While some businesses have still not adopted chip technology, the movement toward EMV—which stands for Europay, Mastercard, Visa—is slowly but steadily underway. Since the associated liability shift in October 2015—whereby non-chip-equipped merchants can be held liable for fraudulent so-called "card present" transactions—U.S. consumers are increasingly utilizing their chip cards as a way to make in-store purchases.
There are two types of EMV cards: chip-and-pin and chip-and-signature. American consumers have primarily used the latter, which requires them to insert their card into the credit card reader and then sign their name to complete the transaction. The former is more common in other parts of the world.
However, recent credit card processing news reveals additional changes are to be made regarding chip-and-signature technology.
According to a January 2018 article by Visa, the card issuer “is making the signature requirement optional for all EMV contact or contactless chip-enabled merchants in North America, beginning April 2018.”
Dan Sanford, vice president, of consumer products at Visa, explains this decision was made to continue the company’s efforts to better “secure” payments.
“We believe making the signature requirement optional for EMV chip-enabled merchants is the responsible next step to enhance security and convenience at the point of sale,” he states.
Visa choosing to gradually do away with chip-and-signature technology shouldn’t come as much of a surprise, since other major card issuers have already begun this process.
For example, in an October 2017 announcement, Mastercard was the first to declare its intention to forgo signature requirements at checkout, highlighting that “80 percent of Mastercard in store transactions in North America today do not require a cardholder signature at checkout,” and that by the spring, the company plans to increase the percentage to 100.
While some may be apprehensive about this change, Mastercard explains it “matches all of our expectations for fast and convenient shopping experiences,” adding, that based on research the company conducted: “a majority of people believe it would be easier to pay and that checkout lines would move faster if they didn’t need to sign when making a purchase.”
Discover also stated in a press release it would not require its members to sign their names when using their credit or debit cards to make in-store purchases within the United States, as well as in Canada, Mexico and the Caribbean. This change will commence in April 2018, the same as Mastercard and Visa.
The credit card company insists other “digital authorization technologies” are more effective than signatures, including: “tokenization, multi-factor authentication, and biometrics that are more secure than requiring a signature and provide a more seamless payment transaction.”
Furthermore, American Express also announced late last year its decision to drop signature stipulations, not just in the United States, but across the globe.
Its December 2017 press release justifies the organization’s decision, pointing out that newer payment methods, including EMV technology, simply do not require such signature requirements:
“The need for signatures has declined around the world due to a number of advancements in the payments industry. These include the growth of contactless payment options, including card-based and mobile tap-and-pay methods, the global adoption of EMV chip technology, and the continued expansion of online commerce.”
Losing this feature will also improve payment “flexibility” for merchants and cardholders, as well as “speed up the process of paying in store and help reduce merchants’ operating expenses associated with retaining signatures,” according to American Express.

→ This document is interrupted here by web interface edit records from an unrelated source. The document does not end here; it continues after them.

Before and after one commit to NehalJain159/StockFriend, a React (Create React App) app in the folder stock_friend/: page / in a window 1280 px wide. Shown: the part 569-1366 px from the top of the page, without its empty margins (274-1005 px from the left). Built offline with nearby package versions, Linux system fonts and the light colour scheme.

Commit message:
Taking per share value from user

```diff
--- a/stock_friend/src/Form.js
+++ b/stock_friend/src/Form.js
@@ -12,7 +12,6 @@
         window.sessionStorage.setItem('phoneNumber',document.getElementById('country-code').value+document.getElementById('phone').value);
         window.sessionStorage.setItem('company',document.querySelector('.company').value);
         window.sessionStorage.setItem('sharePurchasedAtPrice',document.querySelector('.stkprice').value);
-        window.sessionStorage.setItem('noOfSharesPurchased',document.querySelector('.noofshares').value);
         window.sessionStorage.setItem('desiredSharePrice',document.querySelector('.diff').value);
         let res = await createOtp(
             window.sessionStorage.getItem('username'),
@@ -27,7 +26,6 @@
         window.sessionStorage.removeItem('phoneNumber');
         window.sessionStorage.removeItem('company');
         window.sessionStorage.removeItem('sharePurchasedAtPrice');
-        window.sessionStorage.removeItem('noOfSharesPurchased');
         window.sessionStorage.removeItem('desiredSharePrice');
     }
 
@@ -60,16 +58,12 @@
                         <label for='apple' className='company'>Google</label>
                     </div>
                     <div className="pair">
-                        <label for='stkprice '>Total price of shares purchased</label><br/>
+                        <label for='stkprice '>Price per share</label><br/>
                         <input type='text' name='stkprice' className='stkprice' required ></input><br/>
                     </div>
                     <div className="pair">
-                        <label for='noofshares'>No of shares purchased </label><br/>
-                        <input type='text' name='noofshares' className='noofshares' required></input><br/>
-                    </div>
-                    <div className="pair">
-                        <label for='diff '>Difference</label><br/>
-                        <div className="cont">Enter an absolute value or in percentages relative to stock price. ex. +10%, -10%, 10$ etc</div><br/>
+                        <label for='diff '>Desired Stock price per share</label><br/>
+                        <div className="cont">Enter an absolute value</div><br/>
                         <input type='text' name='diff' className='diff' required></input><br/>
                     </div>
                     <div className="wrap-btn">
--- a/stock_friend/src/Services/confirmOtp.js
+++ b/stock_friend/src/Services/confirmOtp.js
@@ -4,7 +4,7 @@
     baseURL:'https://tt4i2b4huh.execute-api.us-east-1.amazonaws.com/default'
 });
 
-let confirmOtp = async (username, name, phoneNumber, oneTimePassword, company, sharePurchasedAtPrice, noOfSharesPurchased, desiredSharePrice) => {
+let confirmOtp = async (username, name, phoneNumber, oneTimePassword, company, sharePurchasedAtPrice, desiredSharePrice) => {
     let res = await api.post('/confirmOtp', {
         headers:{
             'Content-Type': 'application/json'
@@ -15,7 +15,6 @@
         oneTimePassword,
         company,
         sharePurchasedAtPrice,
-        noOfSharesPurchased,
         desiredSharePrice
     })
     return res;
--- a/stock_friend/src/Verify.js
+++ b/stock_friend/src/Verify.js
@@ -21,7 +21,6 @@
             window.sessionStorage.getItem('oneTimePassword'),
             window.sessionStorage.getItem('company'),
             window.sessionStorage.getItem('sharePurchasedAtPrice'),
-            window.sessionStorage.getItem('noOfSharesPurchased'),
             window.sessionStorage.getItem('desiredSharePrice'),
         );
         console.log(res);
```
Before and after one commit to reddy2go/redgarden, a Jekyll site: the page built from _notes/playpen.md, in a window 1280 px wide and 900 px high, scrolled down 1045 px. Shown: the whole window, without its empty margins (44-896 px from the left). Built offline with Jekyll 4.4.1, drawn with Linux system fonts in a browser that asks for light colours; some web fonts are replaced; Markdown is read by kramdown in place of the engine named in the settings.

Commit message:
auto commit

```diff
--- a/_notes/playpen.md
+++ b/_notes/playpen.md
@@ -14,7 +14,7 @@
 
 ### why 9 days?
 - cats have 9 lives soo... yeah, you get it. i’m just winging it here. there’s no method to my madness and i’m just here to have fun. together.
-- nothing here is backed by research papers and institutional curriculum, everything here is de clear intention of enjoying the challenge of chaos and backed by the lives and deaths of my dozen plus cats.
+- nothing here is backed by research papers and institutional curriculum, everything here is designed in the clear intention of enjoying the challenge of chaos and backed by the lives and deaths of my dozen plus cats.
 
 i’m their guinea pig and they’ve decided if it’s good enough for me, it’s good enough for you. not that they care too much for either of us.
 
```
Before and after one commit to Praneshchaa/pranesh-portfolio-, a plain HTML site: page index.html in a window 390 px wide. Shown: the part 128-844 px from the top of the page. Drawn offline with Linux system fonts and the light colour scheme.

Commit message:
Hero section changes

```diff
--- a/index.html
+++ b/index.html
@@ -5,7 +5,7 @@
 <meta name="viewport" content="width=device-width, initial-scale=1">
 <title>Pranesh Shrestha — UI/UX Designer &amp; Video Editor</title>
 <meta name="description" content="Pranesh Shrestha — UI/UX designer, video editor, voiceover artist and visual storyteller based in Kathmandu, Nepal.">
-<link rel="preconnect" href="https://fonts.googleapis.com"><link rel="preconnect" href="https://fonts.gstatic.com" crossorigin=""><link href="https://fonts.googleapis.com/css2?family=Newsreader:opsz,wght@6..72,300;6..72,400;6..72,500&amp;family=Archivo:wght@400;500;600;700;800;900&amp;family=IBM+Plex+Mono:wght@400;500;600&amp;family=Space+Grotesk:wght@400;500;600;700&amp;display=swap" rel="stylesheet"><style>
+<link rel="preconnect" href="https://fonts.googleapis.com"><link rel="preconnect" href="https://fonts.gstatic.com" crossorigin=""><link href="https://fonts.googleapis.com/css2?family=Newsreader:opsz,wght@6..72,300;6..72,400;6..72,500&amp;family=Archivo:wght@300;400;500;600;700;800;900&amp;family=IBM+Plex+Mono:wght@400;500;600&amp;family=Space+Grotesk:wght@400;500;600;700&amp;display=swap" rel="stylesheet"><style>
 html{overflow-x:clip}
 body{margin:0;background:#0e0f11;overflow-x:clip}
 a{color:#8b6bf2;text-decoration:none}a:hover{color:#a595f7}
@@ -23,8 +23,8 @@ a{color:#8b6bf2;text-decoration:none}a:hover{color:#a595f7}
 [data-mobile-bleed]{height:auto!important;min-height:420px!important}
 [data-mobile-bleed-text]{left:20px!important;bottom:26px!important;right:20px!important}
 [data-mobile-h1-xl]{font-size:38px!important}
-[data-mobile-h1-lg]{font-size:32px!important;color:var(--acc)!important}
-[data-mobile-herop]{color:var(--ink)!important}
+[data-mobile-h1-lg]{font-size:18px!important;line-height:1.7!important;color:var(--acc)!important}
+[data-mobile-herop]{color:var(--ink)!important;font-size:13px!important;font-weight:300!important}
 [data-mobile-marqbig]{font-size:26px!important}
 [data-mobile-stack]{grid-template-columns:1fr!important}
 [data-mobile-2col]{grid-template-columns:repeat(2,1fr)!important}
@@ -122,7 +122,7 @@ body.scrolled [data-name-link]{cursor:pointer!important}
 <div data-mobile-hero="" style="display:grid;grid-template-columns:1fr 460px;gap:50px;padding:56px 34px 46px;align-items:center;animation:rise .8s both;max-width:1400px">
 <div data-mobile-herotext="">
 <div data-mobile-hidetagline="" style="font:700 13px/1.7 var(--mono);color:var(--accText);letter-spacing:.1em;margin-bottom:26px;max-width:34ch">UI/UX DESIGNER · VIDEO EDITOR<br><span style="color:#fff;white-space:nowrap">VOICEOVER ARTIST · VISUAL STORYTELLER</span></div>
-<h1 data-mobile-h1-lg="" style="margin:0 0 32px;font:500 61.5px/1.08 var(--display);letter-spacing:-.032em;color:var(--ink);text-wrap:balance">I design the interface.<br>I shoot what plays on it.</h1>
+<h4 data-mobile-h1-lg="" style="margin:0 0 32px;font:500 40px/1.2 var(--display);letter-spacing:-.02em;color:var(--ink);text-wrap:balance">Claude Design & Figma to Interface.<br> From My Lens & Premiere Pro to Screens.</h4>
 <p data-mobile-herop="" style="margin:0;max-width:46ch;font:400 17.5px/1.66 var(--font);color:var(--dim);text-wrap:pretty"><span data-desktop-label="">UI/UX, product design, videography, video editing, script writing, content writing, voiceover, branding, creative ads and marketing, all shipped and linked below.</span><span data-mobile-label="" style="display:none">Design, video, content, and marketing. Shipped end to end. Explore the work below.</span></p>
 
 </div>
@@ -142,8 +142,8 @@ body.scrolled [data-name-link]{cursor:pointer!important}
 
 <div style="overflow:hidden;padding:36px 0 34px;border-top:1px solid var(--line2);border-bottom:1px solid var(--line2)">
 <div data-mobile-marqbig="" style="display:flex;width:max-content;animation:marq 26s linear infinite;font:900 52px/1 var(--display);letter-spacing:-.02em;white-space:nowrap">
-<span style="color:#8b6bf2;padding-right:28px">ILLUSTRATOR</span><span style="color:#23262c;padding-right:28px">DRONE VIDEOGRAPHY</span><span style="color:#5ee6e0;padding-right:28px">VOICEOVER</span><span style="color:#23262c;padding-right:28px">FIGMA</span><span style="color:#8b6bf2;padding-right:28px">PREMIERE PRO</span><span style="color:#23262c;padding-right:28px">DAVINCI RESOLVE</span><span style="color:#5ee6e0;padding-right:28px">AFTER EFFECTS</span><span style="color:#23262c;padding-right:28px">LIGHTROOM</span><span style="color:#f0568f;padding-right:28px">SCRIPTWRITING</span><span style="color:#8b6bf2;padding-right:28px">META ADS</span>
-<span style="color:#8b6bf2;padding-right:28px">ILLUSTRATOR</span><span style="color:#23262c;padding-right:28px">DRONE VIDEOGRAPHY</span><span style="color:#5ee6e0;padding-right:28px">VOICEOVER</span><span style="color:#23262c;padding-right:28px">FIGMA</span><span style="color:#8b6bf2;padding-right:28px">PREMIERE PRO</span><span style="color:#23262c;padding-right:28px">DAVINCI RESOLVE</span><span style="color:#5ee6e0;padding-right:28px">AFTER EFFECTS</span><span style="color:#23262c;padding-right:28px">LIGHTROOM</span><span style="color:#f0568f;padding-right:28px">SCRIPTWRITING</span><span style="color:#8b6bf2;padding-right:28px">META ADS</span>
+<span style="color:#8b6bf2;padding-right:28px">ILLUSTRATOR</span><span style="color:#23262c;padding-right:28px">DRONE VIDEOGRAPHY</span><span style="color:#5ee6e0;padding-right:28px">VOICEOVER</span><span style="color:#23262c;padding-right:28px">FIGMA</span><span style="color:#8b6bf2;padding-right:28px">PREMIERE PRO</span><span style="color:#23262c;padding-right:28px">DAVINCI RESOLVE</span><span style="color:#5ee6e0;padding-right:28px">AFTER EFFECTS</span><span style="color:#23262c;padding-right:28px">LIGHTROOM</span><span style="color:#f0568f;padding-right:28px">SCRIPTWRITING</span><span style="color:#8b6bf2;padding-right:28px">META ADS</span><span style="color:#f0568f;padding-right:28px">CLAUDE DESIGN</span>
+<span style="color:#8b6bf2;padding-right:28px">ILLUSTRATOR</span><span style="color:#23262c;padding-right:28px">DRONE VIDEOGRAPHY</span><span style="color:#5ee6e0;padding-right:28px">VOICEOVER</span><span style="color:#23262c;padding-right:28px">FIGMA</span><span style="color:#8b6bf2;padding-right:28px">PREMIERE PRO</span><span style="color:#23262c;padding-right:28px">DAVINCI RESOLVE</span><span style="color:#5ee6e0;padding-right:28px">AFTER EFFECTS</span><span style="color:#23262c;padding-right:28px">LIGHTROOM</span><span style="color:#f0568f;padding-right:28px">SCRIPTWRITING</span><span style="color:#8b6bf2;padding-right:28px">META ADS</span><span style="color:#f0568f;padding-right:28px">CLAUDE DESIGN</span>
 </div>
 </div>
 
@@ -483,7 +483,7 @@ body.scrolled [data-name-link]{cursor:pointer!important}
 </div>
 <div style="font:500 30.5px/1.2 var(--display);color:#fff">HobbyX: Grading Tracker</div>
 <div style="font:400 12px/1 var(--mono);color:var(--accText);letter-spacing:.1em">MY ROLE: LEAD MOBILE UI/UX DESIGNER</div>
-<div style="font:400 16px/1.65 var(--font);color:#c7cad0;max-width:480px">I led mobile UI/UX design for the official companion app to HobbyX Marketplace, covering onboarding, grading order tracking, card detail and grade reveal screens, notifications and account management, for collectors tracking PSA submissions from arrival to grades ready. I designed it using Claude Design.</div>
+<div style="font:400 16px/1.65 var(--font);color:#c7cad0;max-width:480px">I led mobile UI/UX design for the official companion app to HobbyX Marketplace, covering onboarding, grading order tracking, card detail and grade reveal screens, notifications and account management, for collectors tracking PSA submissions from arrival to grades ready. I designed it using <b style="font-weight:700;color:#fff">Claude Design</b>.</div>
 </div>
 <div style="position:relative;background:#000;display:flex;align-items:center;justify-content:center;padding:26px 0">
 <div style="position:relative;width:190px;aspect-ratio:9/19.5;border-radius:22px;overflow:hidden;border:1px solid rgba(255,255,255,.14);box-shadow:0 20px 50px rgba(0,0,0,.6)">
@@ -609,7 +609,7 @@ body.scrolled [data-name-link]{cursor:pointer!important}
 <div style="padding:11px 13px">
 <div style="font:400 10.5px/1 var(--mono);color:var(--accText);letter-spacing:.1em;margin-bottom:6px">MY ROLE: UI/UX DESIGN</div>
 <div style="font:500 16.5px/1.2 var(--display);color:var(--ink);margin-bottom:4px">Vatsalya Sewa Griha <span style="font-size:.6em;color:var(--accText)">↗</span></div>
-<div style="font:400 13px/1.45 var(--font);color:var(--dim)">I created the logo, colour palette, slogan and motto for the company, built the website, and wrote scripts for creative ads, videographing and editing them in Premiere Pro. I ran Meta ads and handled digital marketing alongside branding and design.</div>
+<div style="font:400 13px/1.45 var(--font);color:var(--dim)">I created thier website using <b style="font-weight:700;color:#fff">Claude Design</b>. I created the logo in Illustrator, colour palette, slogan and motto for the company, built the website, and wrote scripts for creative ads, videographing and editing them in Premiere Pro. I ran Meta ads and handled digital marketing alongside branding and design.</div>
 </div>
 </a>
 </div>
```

As you've likely noticed, this explanation falls in line with those offered by the other aforementioned card issuers, emphasizing added convenience and advanced technologies as the major benefits for merchants and consumers alike.
Learn more about the EMV liability shift and how it affects your business.